  • Roots: Oval-shaped bulbs
  • Stem: Leafless, flowering; reaches up to 1 ft in height.
  • Leaves: Shiny, dark green, with a distinct white midrib; look like wild garlic but lack the onion or garlic-like odor
  • Flowers: White, 6-petaled flowers that occur at the ends of the leafless flowering stems; resemble a star.
  • Fruit: 3 lobed capsules that contain several oval black seeds.
Toxic components

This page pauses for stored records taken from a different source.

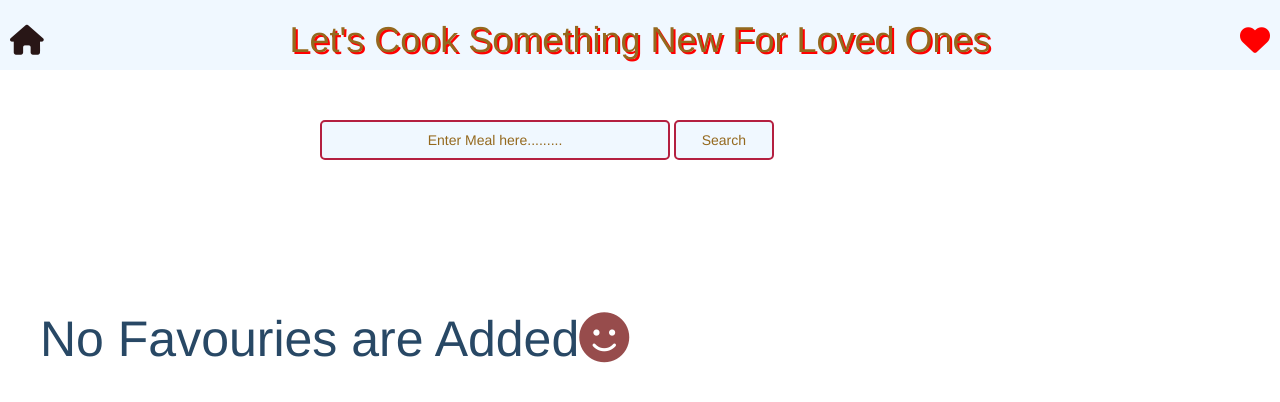
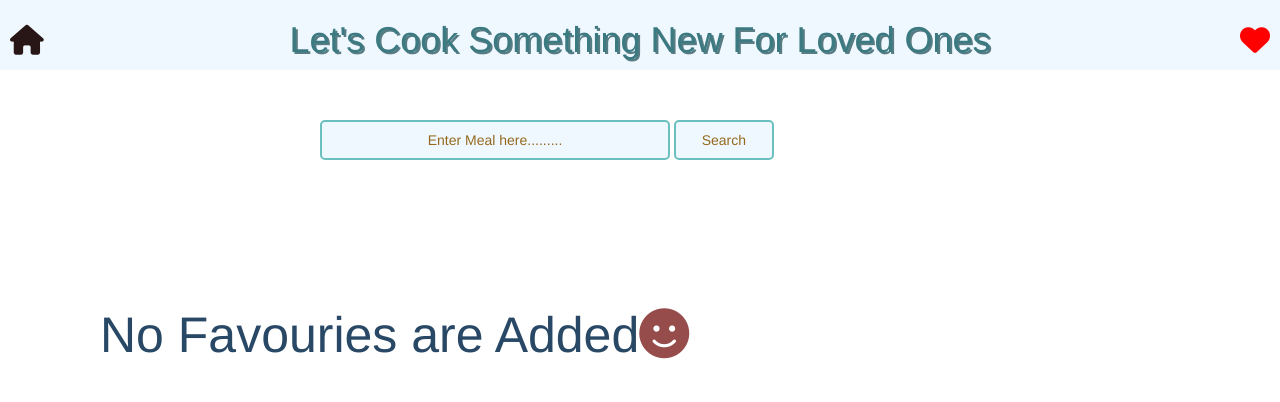
Before and after one commit to Sravni-G/Recipes, a plain HTML site: page index.html in a window 1280 px wide. Both pictures are taken after a click on the link 1259 px from the left and 46 px from the top of the page. Drawn offline with nearby package versions, Linux system fonts and the light colour scheme; no server answers.

Commit message:
updating the changes

```diff
--- a/index.html
+++ b/index.html
@@ -11,7 +11,8 @@
   <script src="https://kit.fontawesome.com/6de016a02d.js" crossorigin="anonymous"></script>
 </head>
 <body>
-  <div class="row">
+  <!-- Navigation menu to navigate to home and favourites -->
+  <nav class="row">
     <div class="col-md-2" id="home">
       <a href="#" onclick="showMeals()"><i class="fa-solid fa-house"></i></a>
     </div>
@@ -21,8 +22,8 @@
     <div class="col-md-2 text-right" id="fav">
       <a  href="#" onclick="showFavMeals()" ><i class="fa-sharp fa-solid fa-heart"></i></a>
     </div>
-  </div>
-
+  </nav>
+  <!-- this is main part where we display the search button for searching meals and displaying them -->
   <main>
     <div id="search">
       <input type="text" id="my-meal" placeholder="Enter Meal here........."></input>
@@ -33,7 +34,7 @@
   </main>
 
 
-
+  <!-- I have attached the javascript file here using script tag and src attribute -->
   <script src="script.js"></script>
 
 
--- a/script.js
+++ b/script.js
@@ -1,3 +1,4 @@
+//ready function in jquery is the first function which runs when we load the page
 $(document).ready(function () {
   var storedFavList = localStorage.getItem("favList");
   if (storedFavList) {
@@ -7,20 +8,27 @@ $(document).ready(function () {
   }
   showMeals();
 });
-
+//showMeals function is written to display the meals according to the search
 function showMeals() {
+  //to get the value of input box where the user entered the required meal
   var mealName = $("#my-meal").val();
   //   console.log("meal", mealName);
   var mealsData = $("#showMeals");
+  //before displaying the related content i am clearing the previously added meals or else it will display n no of times
   mealsData.empty();
   var fmeals = $("#showFavMealList");
+  //same here also clearing the items added to favourites
   fmeals.empty();
   var mealsDataHtml = "";
+  //we are making ajax request to the url/api
   $.ajax({
     url: "https://www.themealdb.com/api/json/v1/1/search.php?s=" + mealName,
+    //on success it will do the things written in function and we collect result in form of arguments
     success: function (result) {
       //   console.log("res", result);
       for (var i = 0; i < result.meals.length; i++) {
+        //here first i am checking whether the meal is present in favList or not
+        //if present it wii show the favourites button as solid
         if (favList.includes(result.meals[i].idMeal)) {
           mealsDataHtml =
             "<div class='card mb-3'><img class='card-img-top' src=" +
@@ -31,6 +39,7 @@ function showMeals() {
             result.meals[i].idMeal +
             "</p><a href='#' onClick=showMore(this)>Show More</a><br><button onClick='favourites(this)' id='favourites'><i class='fa-solid fa-heart'></i></button></div></div>";
         } else {
+          //if not in favList then regular heart so we can distinguish which are added to favList
           mealsDataHtml =
             "<div class='card mb-3'><img class='card-img-top' src=" +
             result.meals[i].strMealThumb +
@@ -40,30 +49,33 @@ function showMeals() {
             result.meals[i].idMeal +
             "</p><a href='#' onClick=showMore(this)>Show More</a><br><button onClick='favourites(this)' id='favourites'><i class='fa-regular fa-heart'></i></button></div></div>";
         }
+        //here we are appending the html code written to the div element written in index.html
         mealsData.append(mealsDataHtml);
       }
-
-      //showMeals.html("<p>${result.strMeal}</p>");
     },
   });
 }
-
+//This function is to display the favourite meals that the user added to favourites
 function showFavMeals() {
+  //first we are clearing the showMeals so that we can display only favList meals
   var mealsData = $("#showMeals");
   mealsData.empty();
+  //This is to avoid showing the favList items multiple times
   var fmeals = $("#showFavMealList");
   fmeals.empty();
   console.log("favList:", favList);
-  console.log("localStorage favList:", localStorage.getItem("favList"));
-  console.log(favList.length);
-  if (favList.length <= 1) {
+  //checking the favList length if it is 0 then there are no items added to favList so it will show message
+  if (favList.length == 0) {
     let msg =
       "<p id='no-fav'>No Favouries are Added<i class='fa-solid fa-face-smile'></i></p>";
     fmeals.append(msg);
   }
-  for (let i = 1; i < favList.length; i++) {
+  //If there are favourite items then we will loop the items and display every item in favList
+  for (let i = 0; i < favList.length; i++) {
+    //making ajax request to required api
     $.ajax({
       url: "https://themealdb.com/api/json/v1/1/lookup.php?i=" + favList[i],
+      //if success then displaying the items in favList
       success: function (result) {
         if (result.meals.length > 0) {
           var meal = result.meals[0];
@@ -82,7 +94,7 @@ function showFavMeals() {
     });
   }
 }
-
+//This function is to remove the items from favList
 function removeFromFav(button) {
   var dishid = $(button).closest(".card").find(".meal-id").text();
   let index = favList.indexOf(dishid);
@@ -91,22 +103,26 @@ function removeFromFav(button) {
   showFavMeals();
 }
 var favList = new Array();
-var isFav = false;
 
+//add to favourites function
 function favourites(button) {
   console.log("favbutton", button);
   var dishid = $(button).closest(".card").find(".meal-id").text();
   console.log("id" + dishid);
+  //first we are checking whether the item is in favList or not using includes() of function
   if (favList.includes(dishid)) {
+    //if present getting index using indexOf() function
     let index = favList.indexOf(dishid);
+    //by using splice method we are deleting the item
     favList.splice(index, 1);
   } else {
+    //if not present adding the item to favList using push() function
     favList.push(dishid);
   }
   localStorage.setItem("favList", JSON.stringify(favList));
   showMeals();
 }
-
+//function to shoe more details above each item when you click on showe more
 function showMore(a) {
   $("#showMeals").empty();
   $("#showFavMealList").empty();
--- a/style.css
+++ b/style.css
@@ -1,3 +1,6 @@
+body {
+  overflow-x: hidden;
+}
 #search {
   margin-left: 25%;
   margin-right: 25%;
@@ -8,7 +11,7 @@
   margin-right: 0px;
   height: 40px;
   width: 350px;
-  border: solid 2px rgb(180, 32, 64);
+  border: 2px solid rgb(106, 192, 190);
   background-color: aliceblue;
   border-radius: 5px;
   text-align: center;
@@ -16,7 +19,7 @@
 #search-button {
   height: 40px;
   width: 100px;
-  border: solid 2px rgb(180, 32, 64);
+  border: 2px solid rgb(106, 192, 190);
   border-radius: 5px;
   background-color: aliceblue;
   color: rgb(148, 105, 30);
@@ -37,8 +40,8 @@
   background-color: red;
 } */
 #heading {
-  color: rgb(148, 105, 30);
-  text-shadow: 2px 2px red;
+  color: rgb(60, 122, 130);
+  text-shadow: 2px 2px rgb(88, 124, 131);
 }
 ::placeholder {
   color: rgb(148, 105, 30);
@@ -101,7 +104,8 @@ button {
   display: flex;
   flex-wrap: wrap;
   justify-content: flex-start;
-  margin-left: 30px;
+  margin-left: 100px;
+  margin-right: -20px;
   flex-direction: row;
 }
 .card {
@@ -110,12 +114,15 @@ button {
 }
 .card img {
   width: 70%;
+  border: 2px solid rgb(106, 192, 190);
+  border-radius: 5px;
 }
 #showFavMealList {
   display: flex;
   flex-wrap: wrap;
   justify-content: flex-start;
-  margin-left: 40px;
+  margin-left: 100px;
+  margin-right: -20px;
   flex-direction: row;
 }
 .moreDetails {
```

All parts of star-of-bethlehem are highly toxic to horses, due to the presence of cardiac glycosides, primarily convallatoxin and convalloside. Cardiac glycosids (cardioactive steroids) affect the heart and will specifically disrupt the horse's heart rhythm which causes damage to multiple systems throughout the body. Horses need only to ingest 8 flower heads for it to be lethal. Any horse that survives poisoning will likely be left with permanent heart damage.

Cases of poisoning
Ornithogalum poisoning is of most concern for horses living in South Africa, where it is endemic to the winter rainfall area of the Western Cape Province. Ornithogalum spp have been found sometimes mixed in to haybales, which is how most cases of poisonings in horses have occurred.